I see a possible leap of faith that is made by both Jean and Libby (the author of the Genealogical Dictionary. There are 2 records displayed. They have used the first to interpret the second and assumed that Mary Babb is the wife of Phillip (1). However, an alternate answer is now plausible. Mary Babb in the 2nd record could actually be the daughter of Phillip (1) born in London. She would certainly have been old enough to have had servants by this point. I don’t think we will ever know with certainty, but it is interesting to ponder a more connected existence for Phillip than the isolated one we have always envisioned for him. This would leave the identity of Phillip’s (1) 2nd wife as unknown.

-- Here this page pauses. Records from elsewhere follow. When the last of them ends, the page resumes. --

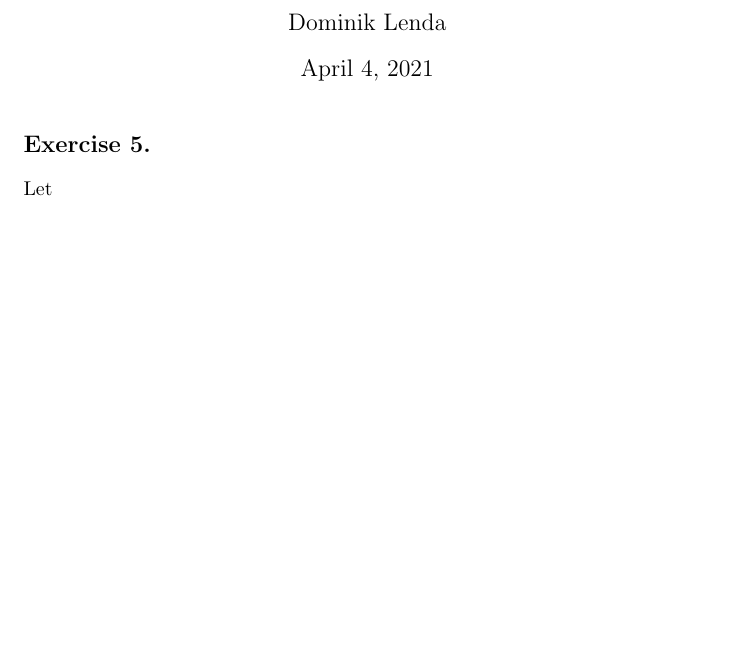
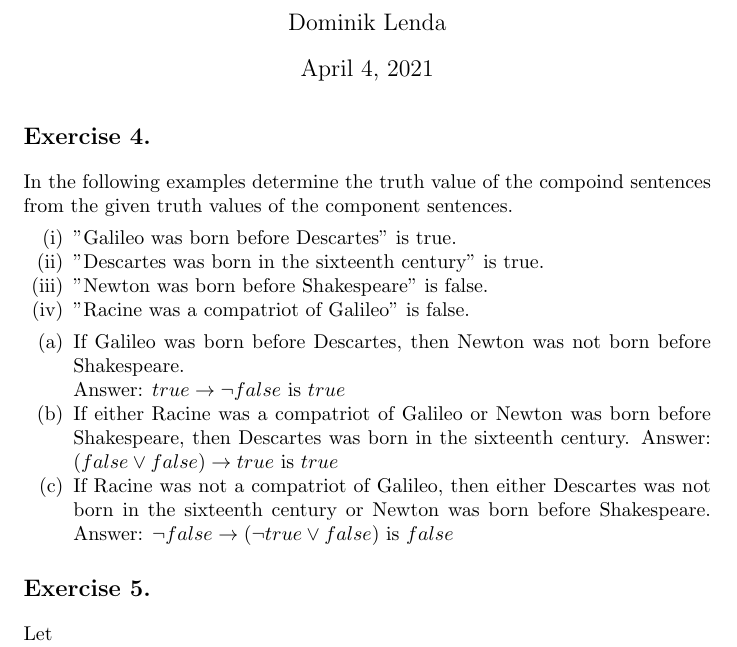
Before and after one commit to dominik-lenda/p-suppes_intro-to-logic, a LaTeX problem sheet (01_chapter_exercises.tex): part of page 1 of 2, cut so that both start at the same text, the shorter picture padded with empty space. Compiled offline with pdfLaTeX.

Commit message:
add ex.4 from chapter 1, part 1

```diff
--- a/01_chapter_exercises.tex
+++ b/01_chapter_exercises.tex
@@ -12,6 +12,26 @@
 
 \begin{document}
 \maketitle
+
+\section*{Exercise 4.}
+In the following examples determine the truth value of the compoind sentences from the given truth values of the component sentences.
+\medskip
+\begin{enumerate}[label=(\roman*)]
+    \item "Galileo was born before Descartes" is true.
+    \item "Descartes was born in the sixteenth century" is true.
+    \item "Newton was born before Shakespeare" is false.
+    \item "Racine was a compatriot of Galileo" is false.
+\end{enumerate}
+\medskip
+\begin{enumerate}[label=(\alph*)]
+    \item If Galileo was born before Descartes, then Newton was not born before Shakespeare.\\
+        Answer: $true \rightarrow \neg false \text{ is } true$
+    \item If either Racine was a compatriot of Galileo or Newton was born before Shakespeare, then Descartes was born in the sixteenth century.
+        Answer: $(false \vee false) \rightarrow true \text{ is } true$
+    \item If Racine was not a compatriot of Galileo, then either Descartes was not born in the sixteenth century or Newton was born before Shakespeare.
+        Answer: $\neg false \rightarrow (\neg true \vee false) \text{ is } false$
+\end{enumerate}
+
 \section*{Exercise 5.}
 Let\\
 $N = \text{New York is larger than Chicago}$\\
```
Also changed, not shown: 01_chapter_exercises.pdf.
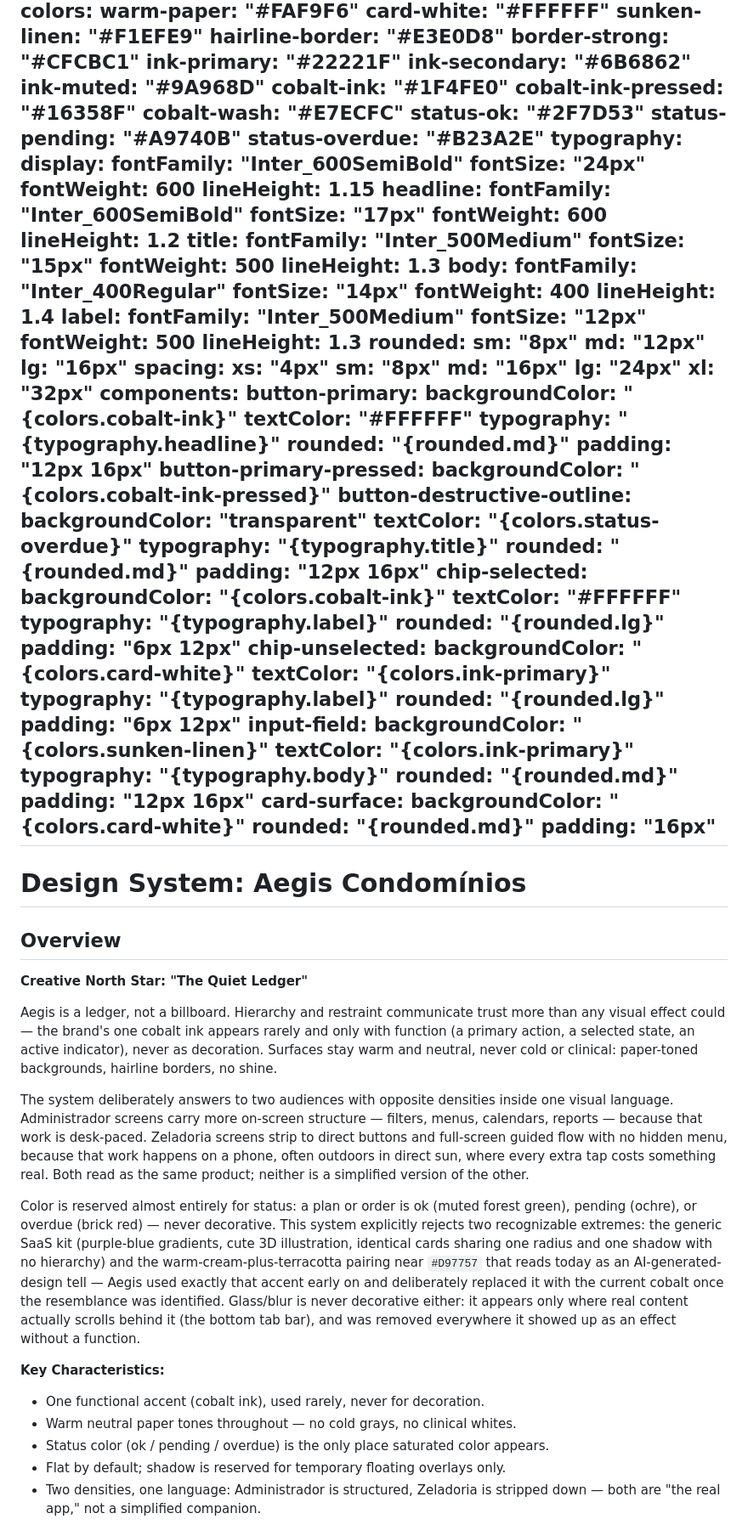
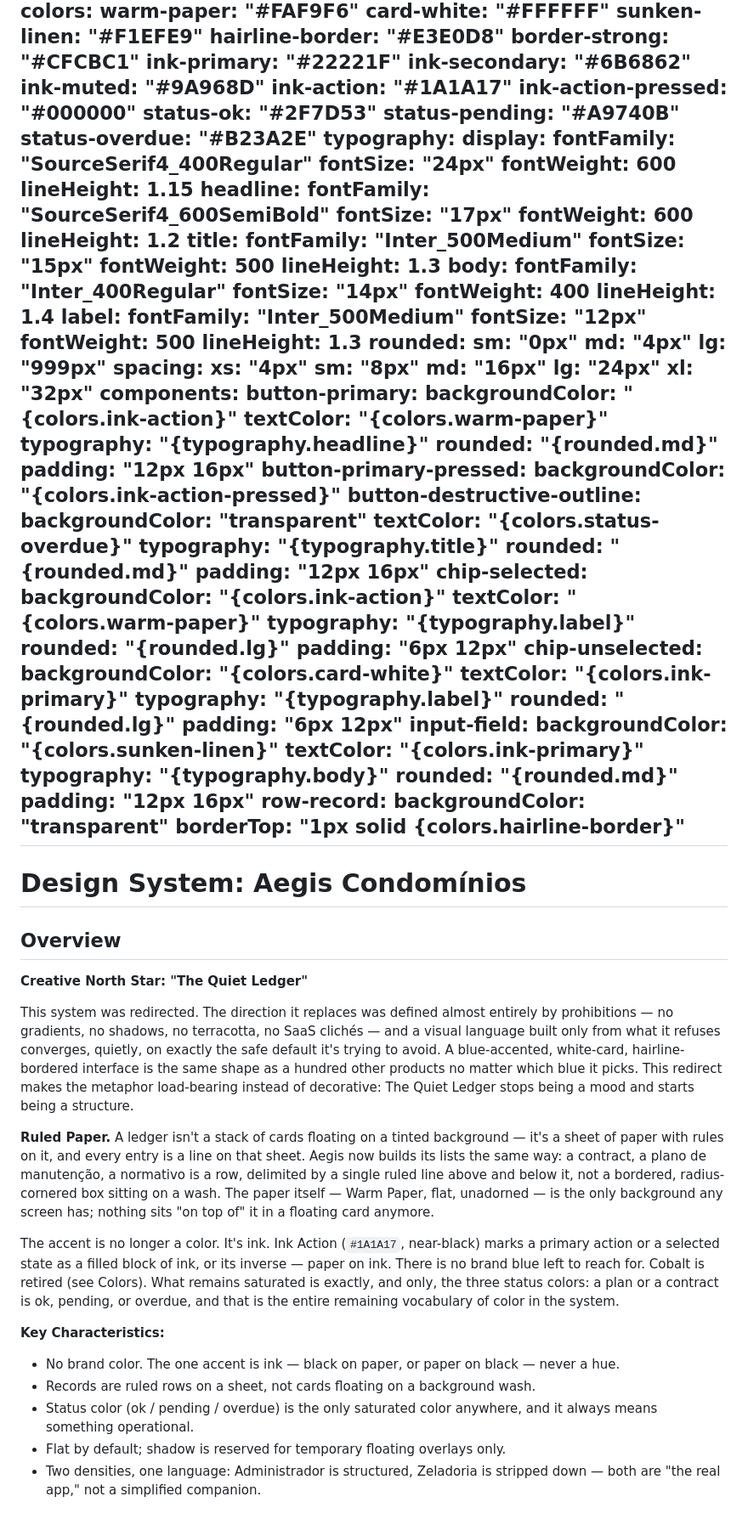
Before and after one commit to marcositalo13-hub/esquina-app, a Markdown page: DESIGN.md, the part around one of its changes. Shown at 85% size. Rendered like a GitHub page.

Commit message:
chore: setup inicial

```diff
--- a/DESIGN.md
+++ b/DESIGN.md
@@ -10,20 +10,19 @@ colors:
   ink-primary: "#22221F"
   ink-secondary: "#6B6862"
   ink-muted: "#9A968D"
-  cobalt-ink: "#1F4FE0"
-  cobalt-ink-pressed: "#16358F"
-  cobalt-wash: "#E7ECFC"
+  ink-action: "#1A1A17"
+  ink-action-pressed: "#000000"
   status-ok: "#2F7D53"
   status-pending: "#A9740B"
   status-overdue: "#B23A2E"
 typography:
   display:
-    fontFamily: "Inter_600SemiBold"
+    fontFamily: "SourceSerif4_400Regular"
     fontSize: "24px"
     fontWeight: 600
     lineHeight: 1.15
   headline:
-    fontFamily: "Inter_600SemiBold"
+    fontFamily: "SourceSerif4_600SemiBold"
     fontSize: "17px"
     fontWeight: 600
     lineHeight: 1.2
@@ -43,9 +42,9 @@ typography:
     fontWeight: 500
     lineHeight: 1.3
 rounded:
-  sm: "8px"
-  md: "12px"
-  lg: "16px"
+  sm: "0px"
+  md: "4px"
+  lg: "999px"
 spacing:
   xs: "4px"
   sm: "8px"
@@ -54,13 +53,13 @@ spacing:
   xl: "32px"
 components:
   button-primary:
-    backgroundColor: "{colors.cobalt-ink}"
-    textColor: "#FFFFFF"
+    backgroundColor: "{colors.ink-action}"
+    textColor: "{colors.warm-paper}"
     typography: "{typography.headline}"
     rounded: "{rounded.md}"
     padding: "12px 16px"
   button-primary-pressed:
-    backgroundColor: "{colors.cobalt-ink-pressed}"
+    backgroundColor: "{colors.ink-action-pressed}"
   button-destructive-outline:
     backgroundColor: "transparent"
     textColor: "{colors.status-overdue}"
@@ -68,8 +67,8 @@ components:
     rounded: "{rounded.md}"
     padding: "12px 16px"
   chip-selected:
-    backgroundColor: "{colors.cobalt-ink}"
-    textColor: "#FFFFFF"
+    backgroundColor: "{colors.ink-action}"
+    textColor: "{colors.warm-paper}"
     typography: "{typography.label}"
     rounded: "{rounded.lg}"
     padding: "6px 12px"
@@ -85,10 +84,9 @@ components:
     typography: "{typography.body}"
     rounded: "{rounded.md}"
     padding: "12px 16px"
-  card-surface:
-    backgroundColor: "{colors.card-white}"
-    rounded: "{rounded.md}"
-    padding: "16px"
+  row-record:
+    backgroundColor: "transparent"
+    borderTop: "1px solid {colors.hairline-border}"
 ---
 
 # Design System: Aegis Condomínios
@@ -97,16 +95,16 @@ components:
 
 **Creative North Star: "The Quiet Ledger"**
 
-Aegis is a ledger, not a billboard. Hierarchy and restraint communicate trust more than any visual effect could — the brand's one cobalt ink appears rarely and only with function (a primary action, a selected state, an active indicator), never as decoration. Surfaces stay warm and neutral, never cold or clinical: paper-toned backgrounds, hairline borders, no shine.
+This system was redirected. The direction it replaces was defined almost entirely by prohibitions — no gradients, no shadows, no terracotta, no SaaS clichés — and a visual language built only from what it refuses converges, quietly, on exactly the safe default it's trying to avoid. A blue-accented, white-card, hairline-bordered interface is the same shape as a hundred other products no matter which blue it picks. This redirect makes the metaphor load-bearing instead of decorative: The Quiet Ledger stops being a mood and starts being a structure.
 
-The system deliberately answers to two audiences with opposite densities inside one visual language. Administrador screens carry more on-screen structure — filters, menus, calendars, reports — because that work is desk-paced. Zeladoria screens strip to direct buttons and full-screen guided flow with no hidden menu, because that work happens on a phone, often outdoors in direct sun, where every extra tap costs something real. Both read as the same product; neither is a simplified version of the other.
+**Ruled Paper.** A ledger isn't a stack of cards floating on a tinted background — it's a sheet of paper with rules on it, and every entry is a line on that sheet. Aegis now builds its lists the same way: a contract, a plano de manutenção, a normativo is a row, delimited by a single ruled line above and below it, not a bordered, radius-cornered box sitting on a wash. The paper itself — Warm Paper, flat, unadorned — is the only background any screen has; nothing sits "on top of" it in a floating card anymore.
 
-Color is reserved almost entirely for status: a plan or order is ok (muted forest green), pending (ochre), or overdue (brick red) — never decorative. This system explicitly rejects two recognizable extremes: the generic SaaS kit (purple-blue gradients, cute 3D illustration, identical cards sharing one radius and one shadow with no hierarchy) and the warm-cream-plus-terracotta pairing near `#D97757` that reads today as an AI-generated-design tell — Aegis used exactly that accent early on and deliberately replaced it with the current cobalt once the resemblance was identified. Glass/blur is never decorative either: it appears only where real content actually scrolls behind it (the bottom tab bar), and was removed everywhere it showed up as an effect without a function.
+The accent is no longer a color. It's ink. Ink Action (`#1A1A17`, near-black) marks a primary action or a selected state as a filled block of ink, or its inverse — paper on ink. There is no brand blue left to reach for. Cobalt is retired (see Colors). What remains saturated is exactly, and only, the three status colors: a plan or a contract is ok, pending, or overdue, and that is the entire remaining vocabulary of color in the system.
 
 **Key Characteristics:**
-- One functional accent (cobalt ink), used rarely, never for decoration.
-- Warm neutral paper tones throughout — no cold grays, no clinical whites.
-- Status color (ok / pending / overdue) is the only place saturated color appears.
+- No brand color. The one accent is ink — black on paper, or paper on black — never a hue.
+- Records are ruled rows on a sheet, not cards floating on a background wash.
+- Status color (ok / pending / overdue) is the only saturated color anywhere, and it always means something operational.
 - Flat by default; shadow is reserved for temporary floating overlays only.
 - Two densities, one language: Administrador is structured, Zeladoria is stripped down — both are "the real app," not a simplified companion.
 
```
Also changed, not shown: other parts of DESIGN.md (+16 -11 lines).
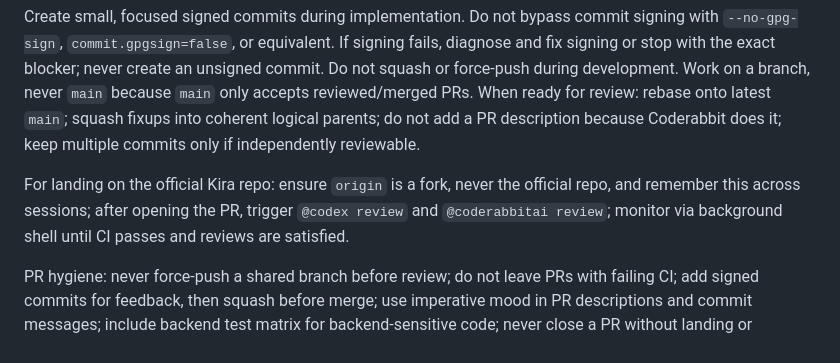
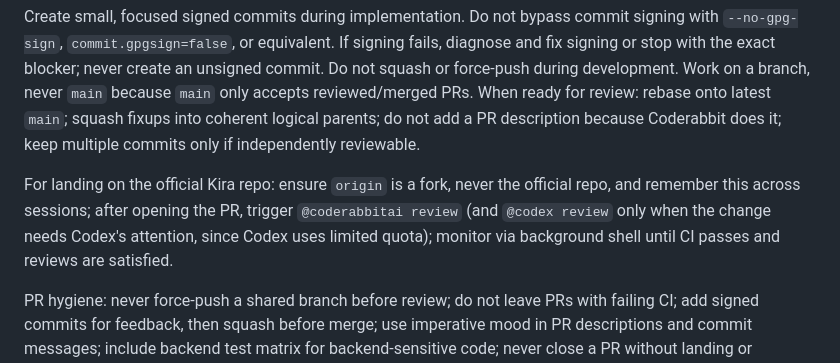
Before and after one commit to kira-lang-com/kira-zig, a Markdown page: AGENTS.md, the part around one of its changes. Drawn GitHub-style.

Commit message:
Ping Codex only when work needs its attention

```diff
--- a/AGENTS.md
+++ b/AGENTS.md
@@ -245,6 +245,6 @@ After pushing a branch with committed work, open a pull request yourself with `g
 
 Create small, focused signed commits during implementation. Do not bypass commit signing with `--no-gpg-sign`, `commit.gpgsign=false`, or equivalent. If signing fails, diagnose and fix signing or stop with the exact blocker; never create an unsigned commit. Do not squash or force-push during development. Work on a branch, never `main` because `main` only accepts reviewed/merged PRs. When ready for review: rebase onto latest `main`; squash fixups into coherent logical parents; do not add a PR description because Coderabbit does it; keep multiple commits only if independently reviewable.
 
-For landing on the official Kira repo: ensure `origin` is a fork, never the official repo, and remember this across sessions; after opening the PR, trigger `@codex review` and `@coderabbitai review`; monitor via background shell until CI passes and reviews are satisfied.
+For landing on the official Kira repo: ensure `origin` is a fork, never the official repo, and remember this across sessions; after opening the PR, trigger `@coderabbitai review` (and `@codex review` only when the change needs Codex's attention, since Codex uses limited quota); monitor via background shell until CI passes and reviews are satisfied.
 
 PR hygiene: never force-push a shared branch before review; do not leave PRs with failing CI; add signed commits for feedback, then squash before merge; use imperative mood in PR descriptions and commit messages; include backend test matrix for backend-sensitive code; never close a PR without landing or documenting why.
```
Also changed, not shown: other parts of AGENTS.md (+1 -1 lines).
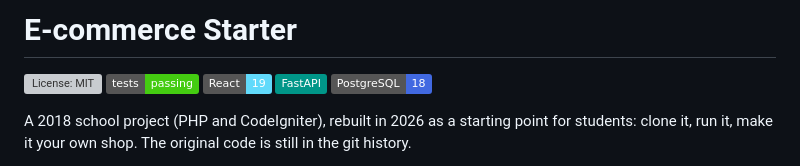
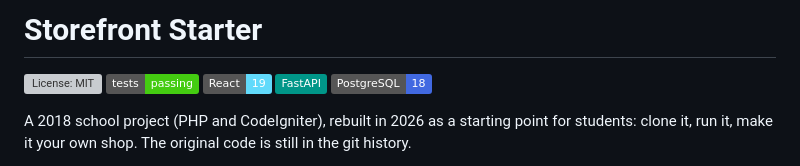
Before and after one commit to ozlemhakdagli/fastapi-react-storefront, a Markdown page: README.md, the part around one of its changes. Drawn GitHub-style; badges without logos; grey boxes are pictures that could not be loaded.

```diff
--- a/README.md
+++ b/README.md
@@ -1,2 +1,2 @@
-# E-commerce Starter
+# Storefront Starter
 
```
Also changed, not shown: other parts of README.md (+1 -1 lines).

The only thing that is certain is that Marie Plumlie cannot be the same person as the mother of Phillip’s youngest children. She would have been 63 years old at the time of the last birth of Phillip’s known sons.
Regardless, I must amend my “Two Marys” theory and embrace a “Three Marys” theorem.
Women and Property Ownership in Early New England
Women were not allowed to own property independently in the Massachusetts Colony during the 17th century1. However, Massachusetts took women into consideration regarding its property rights laws. In 1787, it passed a law allowing married women, in limited circumstances, to act as femme sole traders2. Maine extended married women property rights by granting them separate economy and then trade licenses in 18443. The battle for women’s property rights and ownership was one of the longest and most significant, stretching from the 1700s to the beginning of the 20th century4.
This means that Phillip’s widow would be left without a means of support after his death. This could have contributed to her own demise, but the record is unclear. The same could be said for his daughter Mary as she would not be able to inherit anything.